(Data under study)
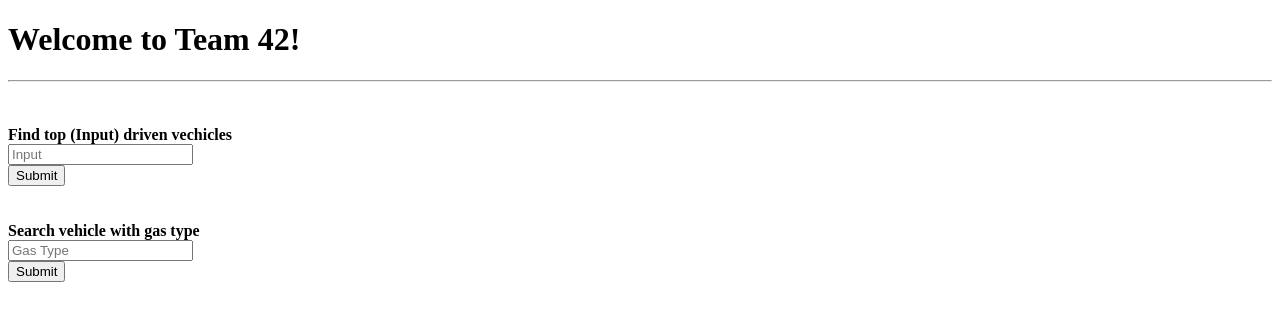
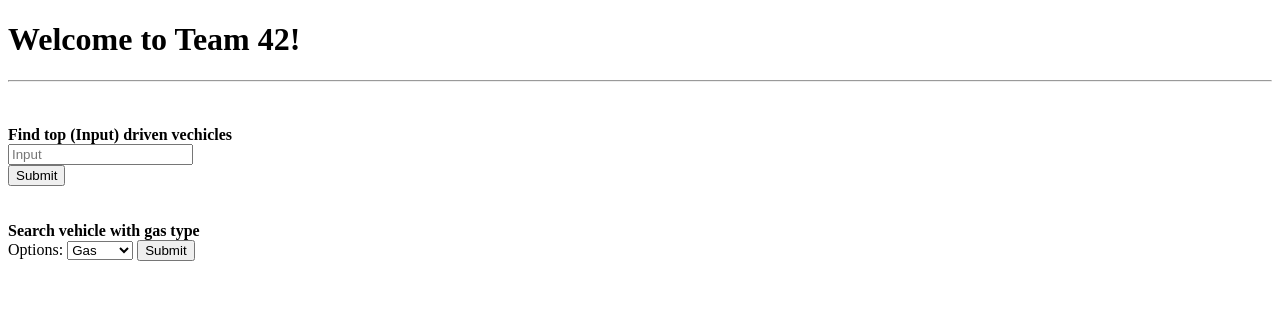
Before and after one commit to clarissaudrey/car-database, a PHP site: page /customer.php in a window 1280 px wide. Shown: the top 321 px of the page. Run offline with PHP 8.4, Linux system fonts and the light colour scheme.

Commit message:
Update customer.php

```diff
--- a/TrueFinal/customer.php
+++ b/TrueFinal/customer.php
@@ -22,10 +22,13 @@
 
 <br> 	</br>
 <b> Search vehicle with gas type</b>
-<form action="gasType(Extra).php" method="POST">
-	<input type="text" name="field" placeholder="Gas Type">
-	<br>
-	<button type="submit" name="submit"> Submit </button>
+<form action="gasType(Extra).php" name='add' method="POST">
+Options: <select name='field'>
+     <option value='Gas' >Gas</option>
+     <option value='Diesel'>Diesel</option>
+     <option value='Electric'>Electric</option>
+     </select>
+<input type='submit' name='submit'/>
 </form>
 
 </body>
```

(Assigned task) When you retype the listing above, keep each line exactly as written and drop the pictures.

(Answer space)
Before and after one commit to clarissaudrey/car-database, a PHP site: page /customer.php in a window 1280 px wide. Shown: the top 321 px of the page. Run offline with PHP 8.4, Linux system fonts and the light colour scheme.

Commit message:
Update customer.php

```diff
--- a/TrueFinal/customer.php
+++ b/TrueFinal/customer.php
@@ -22,10 +22,13 @@
 
 <br> 	</br>
 <b> Search vehicle with gas type</b>
-<form action="gasType(Extra).php" method="POST">
-	<input type="text" name="field" placeholder="Gas Type">
-	<br>
-	<button type="submit" name="submit"> Submit </button>
+<form action="gasType(Extra).php" name='add' method="POST">
+Options: <select name='field'>
+     <option value='Gas' >Gas</option>
+     <option value='Diesel'>Diesel</option>
+     <option value='Electric'>Electric</option>
+     </select>
+<input type='submit' name='submit'/>
 </form>
 
 </body>
```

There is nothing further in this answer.